We see a variety of objects in the world around us. However, we are unable to see anything in a dark room. On lighting up the room, things become visible. What makes things visible? During the day, the sunlight helps us to see objects. An object reflects light that falls on it. This reflected light, when received by our eyes, enables us to see things. We are able to see through a transparent medium as light is transmitted through it. There are a number of common wonderful phenomena associated with light such as image formation by mirrors, the twinkling of stars, the beautiful colours of a rainbow, bending of light by a medium and so on. A study of the properties of light helps us to explore them.
A highly polished surface, such as a mirror, reflects most of the light
falling on it. You are already familiar with the laws of reflection of light.
Let us recall these laws –
(i) The angle of incidence is equal to the angle of reflection, and
(ii) The incident ray, the normal to the mirror at the point of incidence and the reflected ray, all lie in the same plane.
The reflecting surface of a spherical mirror may be curved inwards or outwards. A spherical mirror, whose reflecting surface is curved inwards, that is, faces towards the centre of the sphere, is called a concave mirror. A spherical mirror whose reflecting surface is curved outwards, is called a convex mirror. The schematic representation of these mirrors is shown in Fig. 10.1. You may note in these diagrams that the back of the mirror is shaded.

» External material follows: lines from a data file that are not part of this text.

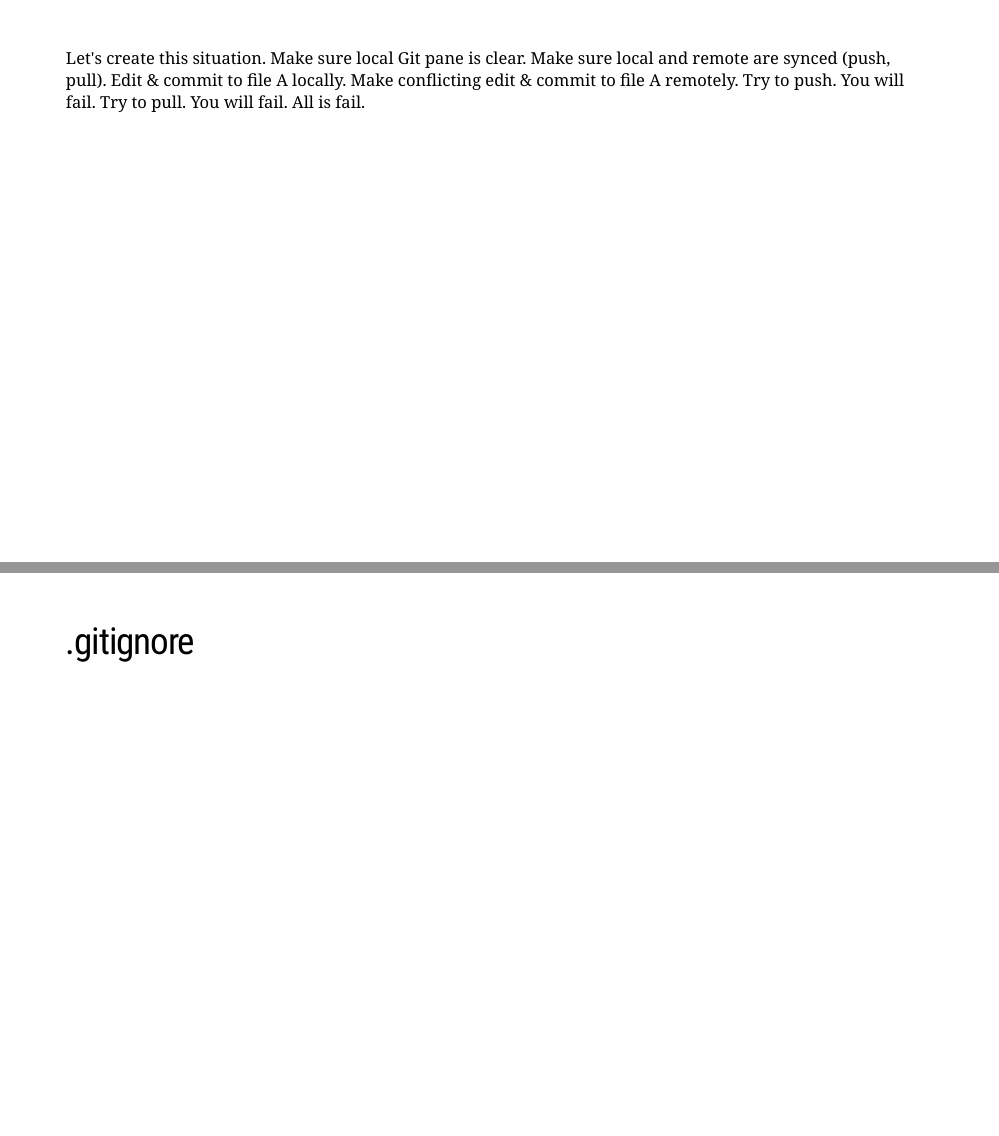
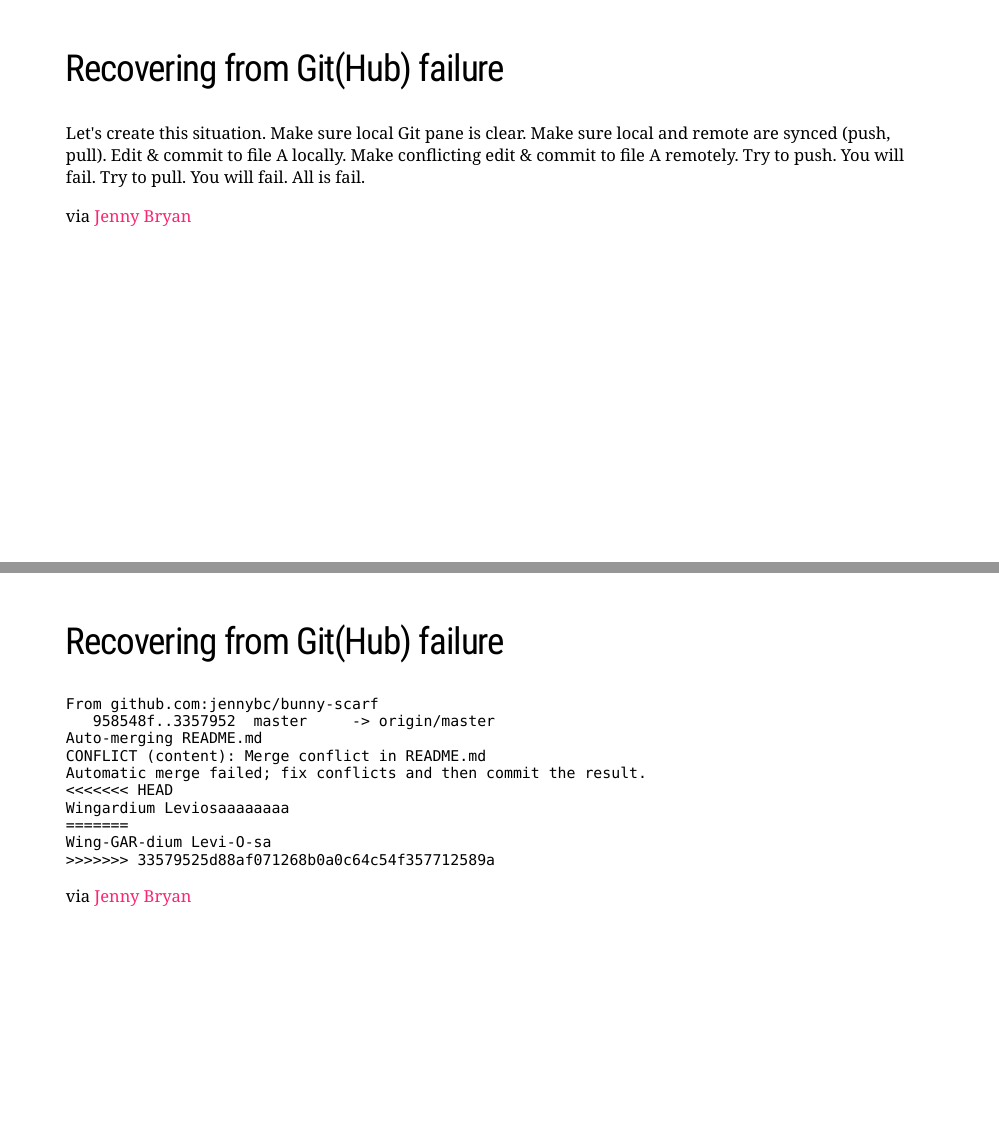
Before and after one commit to uncoast-unconf/uu-2019-day-zero, an R Markdown document (01-git-github-cornucopia/git-github-cornucopia.Rmd): pages 33 and 34 of 35 before the commit and pages 35 and 36 of 38 after it, joined at a grey line. Rendered offline with R 4.5, knitr and Pandoc, with nearby package versions; the slides are laid out offline by our stand-in for remark.js, each with all of its steps uncovered, in fonts that may differ from those the slides ask for, and without slide numbers, shadows or browser add-ons; some code elsewhere in the file could not run offline.

Commit message:
recovering from failure

````diff
--- a/01-git-github-cornucopia/git-github-cornucopia.Rmd
+++ b/01-git-github-cornucopia/git-github-cornucopia.Rmd
@@ -365,7 +361,7 @@ via [Jenny Bryan](https://github.com/jennybc/wtf-2019-rsc)
 
 ---
 
-##
+## Recovering from Git(Hub) failure
 
 Let's create this situation.
 Make sure local Git pane is clear.
@@ -374,8 +370,24 @@ Edit & commit to file A locally.
 Make conflicting edit & commit to file A remotely.
 Try to push. You will fail. Try to pull. You will fail. All is fail.
 
+via [Jenny Bryan](https://github.com/jennybc/wtf-2019-rsc)
+
 ---
 
-## .gitignore
+## Recovering from Git(Hub) failure
+
+```
+From github.com:jennybc/bunny-scarf
+   958548f..3357952  master     -> origin/master
+Auto-merging README.md
+CONFLICT (content): Merge conflict in README.md
+Automatic merge failed; fix conflicts and then commit the result.
+<<<<<<< HEAD
+Wingardium Leviosaaaaaaaa
+=======
+Wing-GAR-dium Levi-O-sa
+>>>>>>> 33579525d88af071268b0a0c64c54f357712589a
+```
+via [Jenny Bryan](https://github.com/jennybc/wtf-2019-rsc)
 
 ---
````
Also changed, not shown: 01-git-github-cornucopia/git-github-cornucopia.html, 01-git-github-cornucopia/git-github-cornucopia.Rmd (28 more changed lines).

Light seems to travel along straight-line paths in a transparent medium. What happens when light enters from one transparent medium to another? Does it still move along a straight-line path or change its direction? We shall recall some of our day-to-day experiences.